sources: Ecyclopedia Americana, Guiness Book

Oh, well, this is no more than a supporting vote for bibliophage. Sod it, if I looked it up, you HAVE to read it. :slight_smile:

The most common North American tarantula is
Eurypelma californicum, found in California, Texas,
and Arizona. A 30-year life span has been recorded
for one individual of this species. (Encyclopaedia Britannica Online)

Still, it sounds though that is considered unusual, and yours might be a different type.

I’m no fan of tarantulas but I want to see if I can make a link that works!

Apparently, you can join message boards and chat about the delights of tarantulas. Tarantula home page, indeed! Have fun.

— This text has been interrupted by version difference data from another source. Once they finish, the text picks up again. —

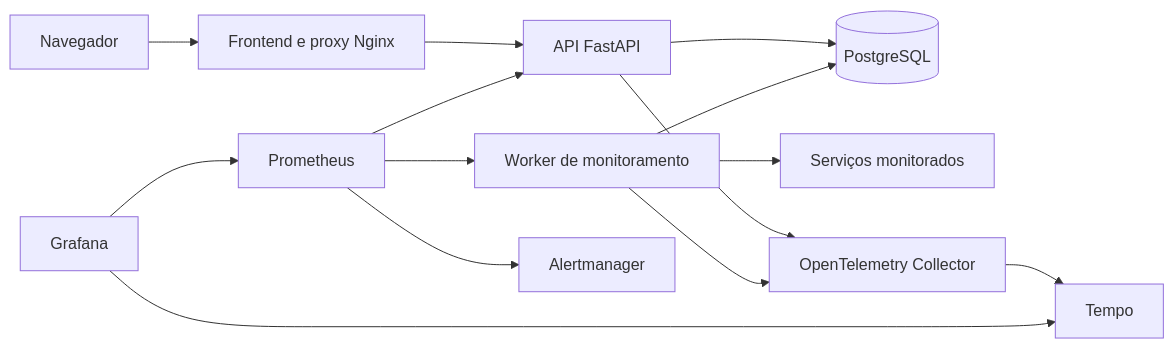
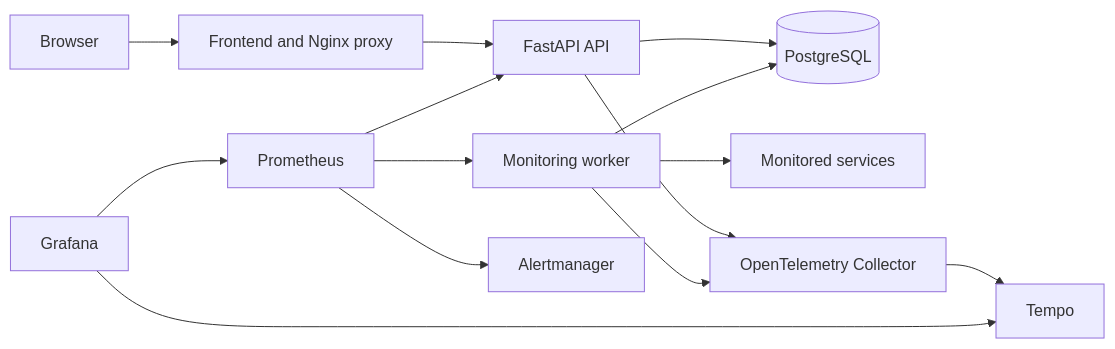
Before and after one commit to jacivaldocarvalho/jc-infrapulse: the first of 4 diagrams in docs/architecture.md, drawn with Mermaid. The commit also changed other lines of this file and 31 other files, not shown here.

````diff
--- a/docs/architecture.md
+++ b/docs/architecture.md
@@ -11,16 +7,16 @@
 ```mermaid
 flowchart LR
-    Browser[Navegador] --> Frontend[Frontend e proxy Nginx]
-    Frontend --> API[API FastAPI]
+    Browser[Browser] --> Frontend[Frontend and Nginx proxy]
+    Frontend --> API[FastAPI API]
     API --> DB[(PostgreSQL)]
-    Worker[Worker de monitoramento] --> DB
-    Worker --> Target[Serviços monitorados]
+    Worker[Monitoring worker] --> DB
+    Worker --> Target[Monitored services]
     API --> Collector[OpenTelemetry Collector]
     Worker --> Collector
     Collector --> Tempo[Tempo]
     Prometheus[Prometheus] --> API
     Prometheus --> Worker
     Prometheus --> Alertmanager[Alertmanager]
     Grafana[Grafana] --> Prometheus
     Grafana --> Tempo
 ```
````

Just to make sure you notice, I imagine that your web searches will be much more successful with a correct spelling of “Tarantula”, with 3 A’s.

Good luck.

Try this site.

And don’t forget that a “tarantella” is a dance.

This might need to go in a new thread but i dont think its really a hi-jack because the OP here has pretty much been answered…Ok when i was a kid (pre-kindergarten) i had a pet tarantula and i can remember holding it and looking at it all the time and i just thought it was outright dandy. Well we didnt have it for too long i guess maybe a year or two and then we never got another one. Now (age 19) i am absolutely pathetically stone cold paranoid of tarantulas. If im looking through a magazine and i see a picture of one i literally throw the magazine and run out of the room and i wont re-enter that room until someone gets the magazine out. i freak when i see them on tv and i cant sleep at night if i think about one at any time during that day. Just reading this thread made my whole body tingle and i got an intense dull pain in my left foot and left forearm. Its absolutely embarassing, im a guy, im not supposed to be scared of little bugs, especially ones that arent even native to my area (NC). The one i had as a kid never bit me and i dont recall any bad experience with it. How could i have developed this instense fear of tarantulas all of a sudden when they didnt bother me at all as a kid? (when i say all of a sudden i mean maybe the last 8-10 years, not the last month or anything)

Dunno, Cisco, but I’m exactly the same. As a kid I used to collect bugs, now I can’t even look at a drawing of a spider without getting chills and wanting to vomit.

Maybe it’s the same reason that we used to say, jump off the roof and think that was fun. Or climb really, really tall trees. Heights is my particular grown-up fear. Now even a ladder makes me panic.

popokis5, I notice spelling errors in the titles of two threads you have started. It does help if you can get the spelling right. Search engines cannot guess what you are trying to say and even people may be confused.

Here’s a couple more tarantula care sites:

I love the critters. Before I moved out recently, I had the pleasure of assisting in the care of a Chilean Rose, a truly beautiful creature.

When we got ours, everyone in the house started reading up on their giant spider literature. One simply amazing anecdote that we found may be worth recounting.

Tarantulas are extremely fragile critters. Their exoskeleton can be cracked from a fall of as little as eighteen inches. So when one of the students of a grade-school class dropped their tarantula, it looked like the end, because the crack usually leads to infection and death for the spider. However, by using the tools at hand the students performed a delicate operation and saved the tarantula’s life.

How did they do this? They sealed the crack with Elmer’s glue.